FEB: THE BASEBALL GURU ARTICLE FROM
.and there were plenty of them! The man had huge appetites which extended to food, liquor, life, and women.
As far as women are concerned, its only been in the last 15 years or so that we have begun to get a clearer picture of his relations with women and that would also include his two daughters.
Lets start with Helen Woodward. How does a man with the gargantuan zest for living it up end up with marrying a woman like Helen Woodward? Ruth loved to party, was a gregarious, outgoing, people friendly guy, who was always in the spotlight and enjoyed being so. Helen was a different story. Shy and retiring, she kept to herself as much as she could, shunned publicity, frowned on the lifestyle that Ruth favored and she made him aware of it early on in their marriage.
awhile it was obvious to the both of them that the marriage was a
mistake. Since divorce was
impossible (they were both
Catholics) they decided to live
apart from each
other. They did try to keep
it to themselves because it was felt the publicity might have been harmful
to Ruth. While the Babe was married to Helen he did have several affairs,
one of which was with a woman named Juanita Jennings. The affair culminated
in a child which they named Dorothy and put into an adoption agency. Ruth

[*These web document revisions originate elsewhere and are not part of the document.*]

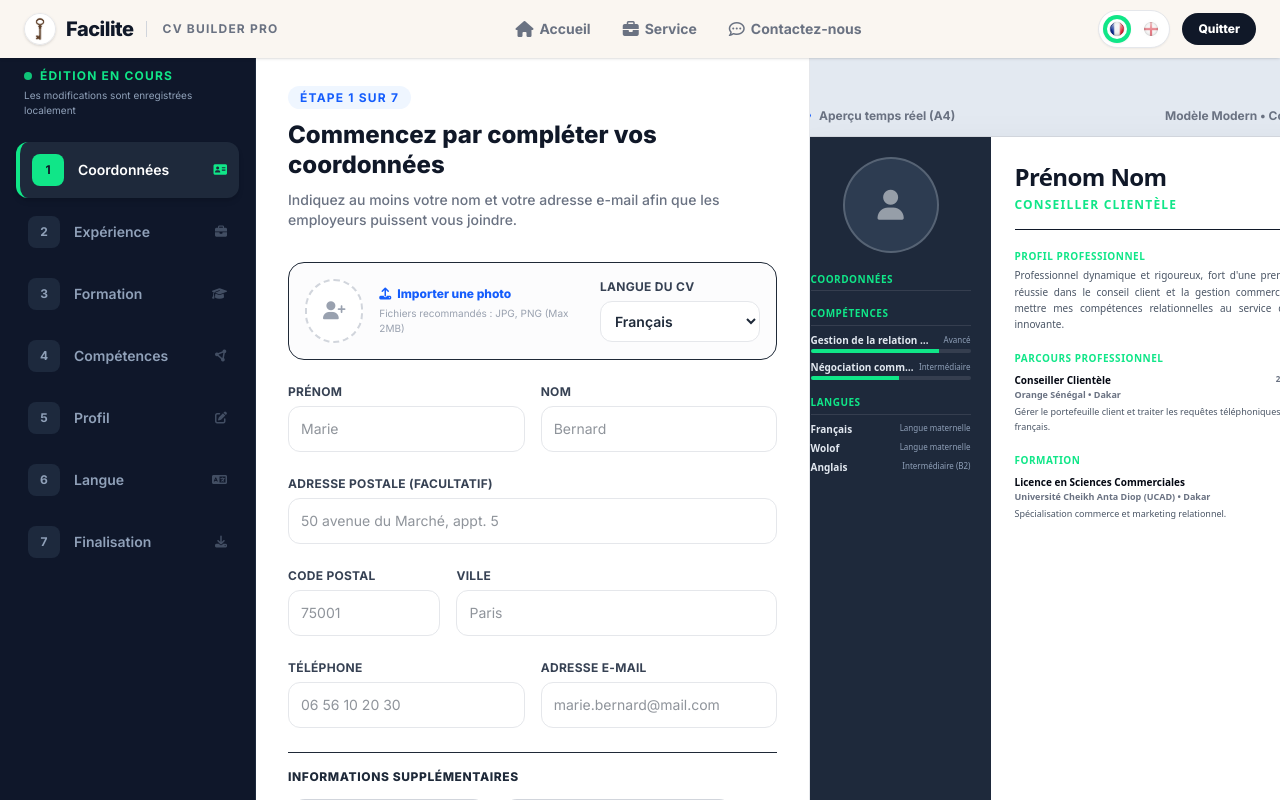
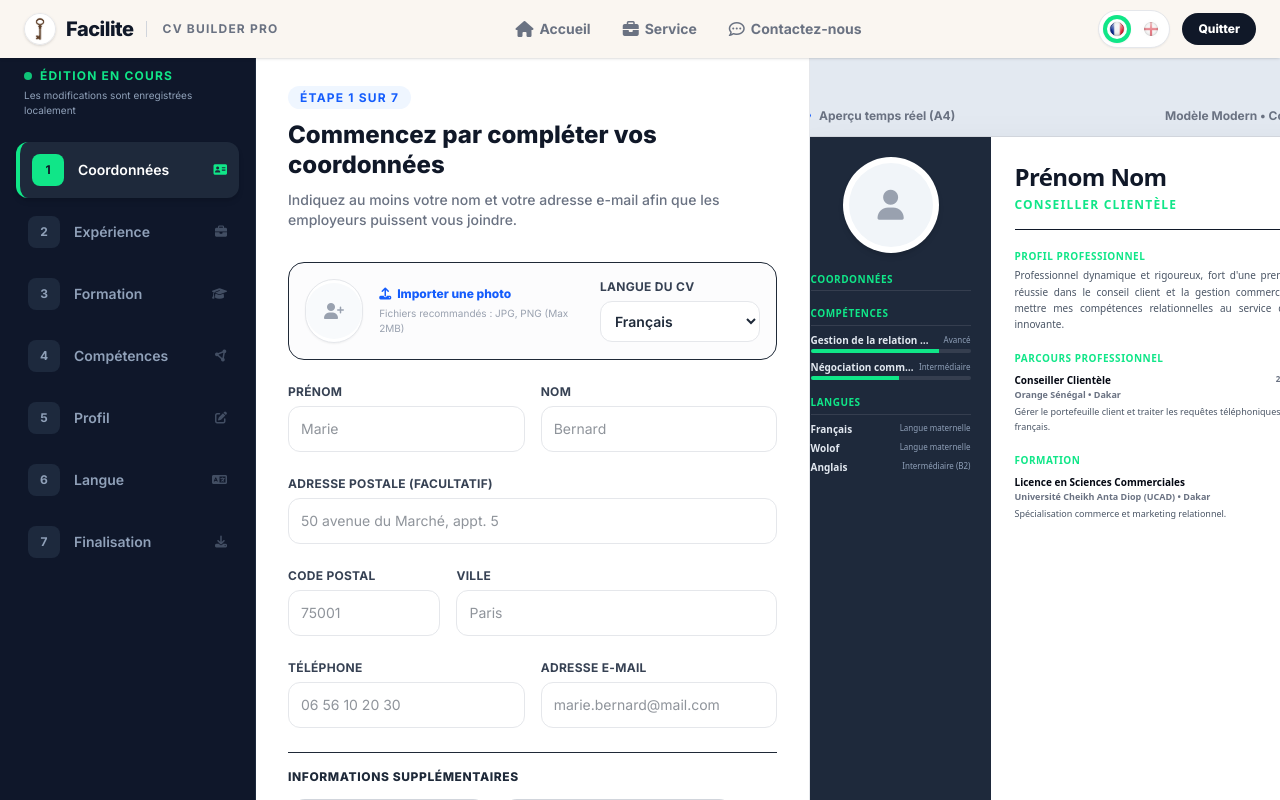
Before and after one commit to facilitefacile62-alt/facilite, a Next.js app: page /creer-cv in a window 1280 px wide. Shown: the top 800 px of the page. Built offline with nearby package versions, Linux system fonts and the light colour scheme.

Commit message:
design: add double circle layout with white outer ring background for profile photos

```diff
--- a/src/app/creer-cv/page.js
+++ b/src/app/creer-cv/page.js
@@ -818,6 +818,7 @@ export default function CreerCv() {
                 {/* Photo uploader + CV Lang dropdown */}
                 <div className="flex flex-col sm:flex-row items-center sm:items-start justify-between gap-6 p-4 border border-gray-150 rounded-2xl bg-gray-50/50">
                   <div className="flex items-center space-x-4">
+                    <div className="w-16 h-16 rounded-full bg-white flex items-center justify-center shadow-xs border border-gray-200 select-none">
                       <div
                         onMouseDown={photoPreview ? handlePhotoDragStart : handlePhotoUploadClick}
                         onMouseMove={photoPreview ? handlePhotoDragMove : null}
@@ -826,7 +827,7 @@ export default function CreerCv() {
                         onTouchStart={photoPreview ? handlePhotoDragStart : handlePhotoUploadClick}
                         onTouchMove={photoPreview ? handlePhotoDragMove : null}
                         onTouchEnd={photoPreview ? handlePhotoDragEnd : null}
-                      className={`w-16 h-16 rounded-full border-2 ${photoPreview ? "border-solid border-[#10E688] cursor-move" : "border-dashed border-gray-300 cursor-pointer"} bg-white flex items-center justify-center overflow-hidden group relative select-none`}
+                        className={`w-14 h-14 rounded-full overflow-hidden flex items-center justify-center relative cursor-pointer bg-slate-50`}
                       >
                         {photoPreview ? (
                           <>
@@ -847,9 +848,10 @@ export default function CreerCv() {
                           </>
                         ) : (
                           <div className="text-center">
-                          <i className="fa-solid fa-user-plus text-gray-400 text-lg"></i>
-                        </div>
-                      )}
+                            <i className="fa-solid fa-user-plus text-gray-400 text-base"></i>
+                          </div>
+                        )}
+                      </div>
                     </div>
                     <div>
                       <button
@@ -1645,8 +1647,10 @@ export default function CreerCv() {
                       className="w-[200px] text-white p-5 flex flex-col justify-between flex-shrink-0"
                     >
                       <div>
-                        {/* Profile Picture */}
-                        <div className="w-24 h-24 rounded-full border-2 border-white/20 mx-auto overflow-hidden bg-slate-700/80 mb-5 flex items-center justify-center relative select-none">
+                        {/* Profile Picture (Outer White Circle) */}
+                        <div className="w-24 h-24 rounded-full bg-white flex items-center justify-center mx-auto mb-5 shadow-md flex-shrink-0 relative select-none">
+                          {/* Inner Image Circle */}
+                          <div className="w-[84px] h-[84px] rounded-full overflow-hidden bg-slate-100 flex items-center justify-center relative">
                             {photoPreview ? (
                               <img
                                 src={photoPreview}
@@ -1667,8 +1671,9 @@ export default function CreerCv() {
                                 className="w-full h-full object-cover select-none"
                               />
                             ) : (
-                            <i className="fa-solid fa-user text-white/50 text-3xl"></i>
-                          )}
+                              <i className="fa-solid fa-user text-gray-400 text-3xl"></i>
+                            )}
+                          </div>
                         </div>
 
                         {/* Coordonnées */}
@@ -1982,7 +1987,10 @@ export default function CreerCv() {
 
                     {/* Top banner header */}
                     <div style={{ backgroundColor: accentColor }} className="p-6 text-white text-center space-y-2 relative">
-                      <div className="absolute top-6 left-6 w-14 h-14 rounded-full border-2 border-white/20 overflow-hidden bg-slate-700/80 hidden sm:flex items-center justify-center relative select-none">
+                      {/* Profile Picture Classic (Outer White Circle) */}
+                      <div className="absolute top-6 left-6 w-14 h-14 rounded-full bg-white hidden sm:flex items-center justify-center shadow-md select-none">
+                        {/* Inner Image Circle */}
+                        <div className="w-[50px] h-[50px] rounded-full overflow-hidden bg-slate-100 flex items-center justify-center relative">
                           {photoPreview ? (
                             <img
                               src={photoPreview}
@@ -2003,8 +2011,9 @@ export default function CreerCv() {
                               className="w-full h-full object-cover select-none"
                             />
                           ) : (
-                          <i className="fa-solid fa-user text-white/50 text-xl"></i>
-                        )}
+                            <i className="fa-solid fa-user text-gray-400 text-xl"></i>
+                          )}
+                        </div>
                       </div>
 
                       <h1 className="text-2xl font-black tracking-tight capitalize">
```
Lines whose indentation alone changed are shown as unchanged.
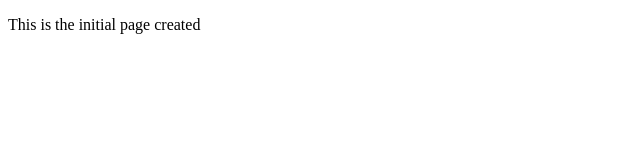
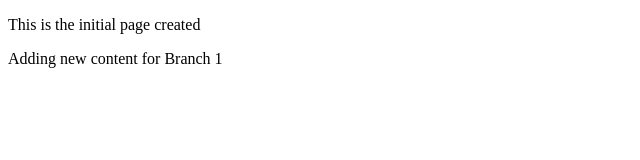
Before and after one commit to EttaJames/MergingBranches, a plain HTML site: page index.html in a window 1280 px wide. Shown: the whole page, without its empty margins (0-640 px from the left). Drawn offline with Linux system fonts and the light colour scheme.

Commit message:
Added new content to branch 1

```diff
--- a/index.html
+++ b/index.html
@@ -7,5 +7,6 @@
   </head>
   <body>
     <p>This is the initial page created</p>
+    <p>Adding new content for Branch 1</p>
   </body>
 </html>
```
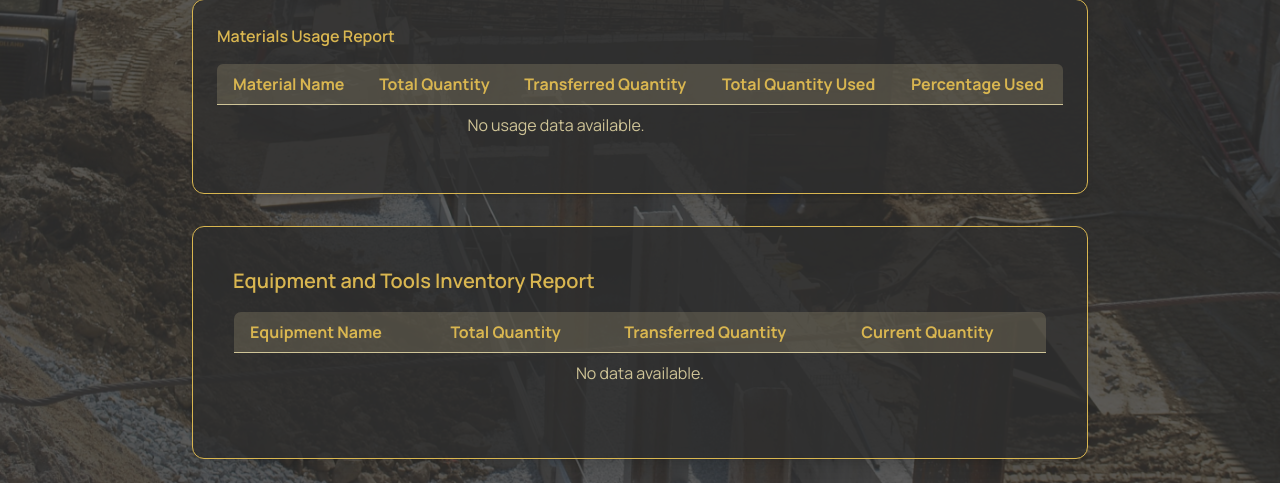
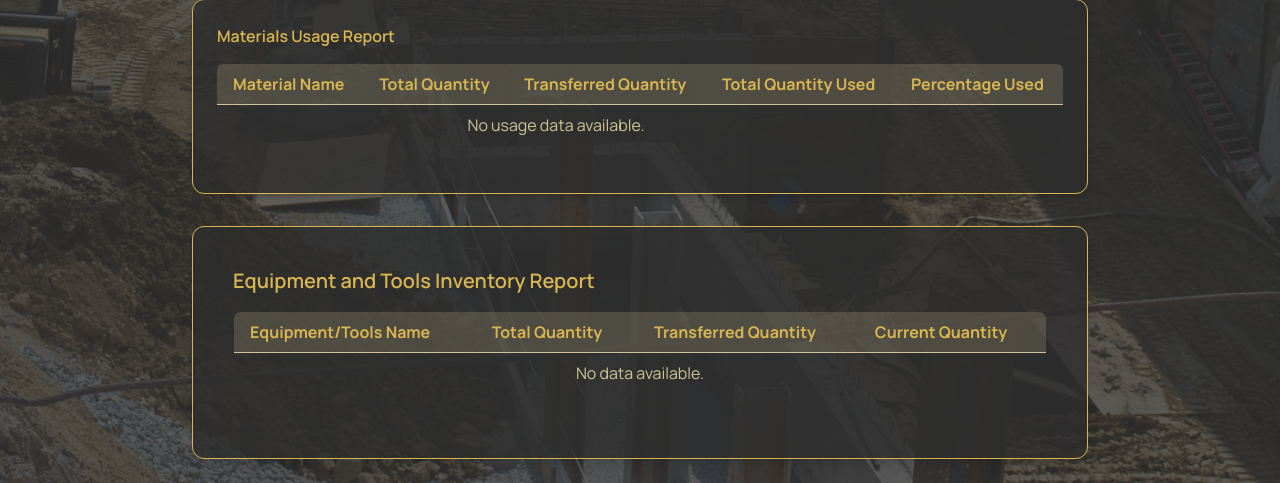
Before and after one commit to gianvalen/stockwise, a Django app: template stockwise/templates/warehouse/project_detail.html in a window 1280 px wide. Shown: the part 405-888 px from the top of the page. Run offline with Django 5.2, Linux system fonts and the light colour scheme; the template is opened without the code that fills it, so the values that code supplies are empty; some libraries are stand-ins or nearby versions.

Commit message:
Fixed Equipment and tools inventory Report

```diff
--- a/stockwise/project_management/views.py
+++ b/stockwise/project_management/views.py
@@ -68,8 +68,7 @@ def project_detail(request, project_id):
 
         material_type = item.material.material_type
 
-        if material_type == 'Equipment and Tools':
-            # Equipment and Tools Report Entry
+        if material_type == 'Equipment' or material_type == 'Tools':
             equipment_report.append({
                 'equipment_name': item.material.material_name,
                 'total_quantity': item.initial_quantity,
--- a/stockwise/templates/project_management/project_detail.html
+++ b/stockwise/templates/project_management/project_detail.html
@@ -94,7 +94,7 @@
     <table class="w-full text-left text-secondary border border-muted rounded-lg overflow-hidden">
       <thead class="bg-muted/20 text-base font-semibold text-primary">
         <tr>
-          <th class="px-4 py-2 border-b border-muted">Equipment Name</th>
+          <th class="px-4 py-2 border-b border-muted">Equipment/Tools Name</th>
           <th class="px-4 py-2 border-b border-muted">Total Quantity</th>
           <th class="px-4 py-2 border-b border-muted">Transferred Quantity</th>
           <th class="px-4 py-2 border-b border-muted">Current Quantity</th>
--- a/stockwise/templates/warehouse/project_detail.html
+++ b/stockwise/templates/warehouse/project_detail.html
@@ -94,7 +94,7 @@
     <table class="w-full text-left text-secondary border border-muted rounded-lg overflow-hidden">
       <thead class="bg-muted/20 text-base font-semibold text-primary">
         <tr>
-          <th class="px-4 py-2 border-b border-muted">Equipment Name</th>
+          <th class="px-4 py-2 border-b border-muted">Equipment/Tools Name</th>
           <th class="px-4 py-2 border-b border-muted">Total Quantity</th>
           <th class="px-4 py-2 border-b border-muted">Transferred Quantity</th>
           <th class="px-4 py-2 border-b border-muted">Current Quantity</th>
--- a/stockwise/warehouse/views.py
+++ b/stockwise/warehouse/views.py
@@ -57,7 +57,7 @@ def project_detail(request, project_id):
 
         material_type = item.material.material_type
 
-        if material_type == 'Equipment and Tools':
+        if material_type == 'Equipment' or material_type == 'Tools':
             # Equipment and Tools Report Entry
             equipment_report.append({
                 'equipment_name': item.material.material_name,
```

then payed for an apartment for Juanita to live in on
Helen and Ruth were separated from 1920 to 1928. In 28 Helen died in a farm house fire and that brings us to Claire Hodgson.
When Claire Hodgson was a young teenager she flirted with an up and coming young ballplayer and had several dates with him. In his memoirs the ballplayer mentions that he just met a girl named Claire Hodgson and for awhile it got interesting. The player was Ty Cobb and whats pertinent about all this is that Claire later went on to marry Ruth, and to make it even more interesting, Ruth and Cobb hated each other.
Claire Ruth was quite a woman. She was brought up in wealth, had cut quite a figure in Society, and before she met the Babe had been divorced and had a child (Julia) of her own. They married soon after Helen died (Claire had been seeing Ruth while Helen was alive) and in many ways she was just what he needed. Strong willed, with a mind of her own, she tamed many of his habits. By the time his playing days were over, he had curbed his womanizing, gave up his gargantuan eating habits and became some-what of a stayat-home.
Early on in their marriage, Claire went to Yankee owner Jacob Ruppert and persuaded him to pay for a hotel room for the both of them when they were on the road and she would keep an eye on him. It worked for awhile but eventually Claire missed her family and friends and gave it up. Ruth then went back to sleeping with a different woman whenever he was traveling.
All in all though she was successful in toning down his rough, hurly-burley way of life. The babe adopted Julie as his own daughter. There was friction between both girls and certainly between Claire and Dorothy. A story concerning Ruths last few days before he passed away illustrates that. While the Babe was in Memorial hospital dying
of cancer Claire came to his room one week before he died. Armed with a Lawyer she made him sign over all his assets to her name including a $400,000 trust fund that he had set aside for Dorothy. In essence then she stole the fund from Dorothy and that of course caused more friction between both women.
As a follow up to that we should mention another woman that he had an affair with named Loretta Carson. Ms. Carson came to say goodbye to Babe two days before he died. He mentioned what Claire had done with Dorothys trust fund. She then went to Claire in the hospital and threatened to reveal the whole story to the NY Times. Claire then offered her $20,000 to remain quiet. Good sport that she was, she took the bribe and has faded from history.
To talk a bit more about Claires relationship with Dorothy we have to bring in Lou Gehrigs mother. One day Dorothy visited Gehrigs mom and after she left mom Gehrig mentioned to her friends that whenever she saw Dorothy she was always dressed like a ragamuffin but Claires child Julia from her first marriage was always dressed in the latest fashions. The remark got back to the Yankee wives who in turn told Claire about it who in turn told Ruth to tell Gehrig to tell his mom to mind her own business. Ruth went to Gehrig with Claires message and that was the end of their friendship until a year or so before Gehrigs death.
One last story about Ruth and his proclivity for women Involves one of his early roommates, Ping Bodie. In several interviews after Ruths death Bodie mentions that there was one period where the both of them went to a Philadelphia Bordello two nights in a row and the Babe went through all the girls both nights. That was some accomplishment because in those days houses like that usually had at least 10 to 15 women.
Quite a man was Babe Ruth.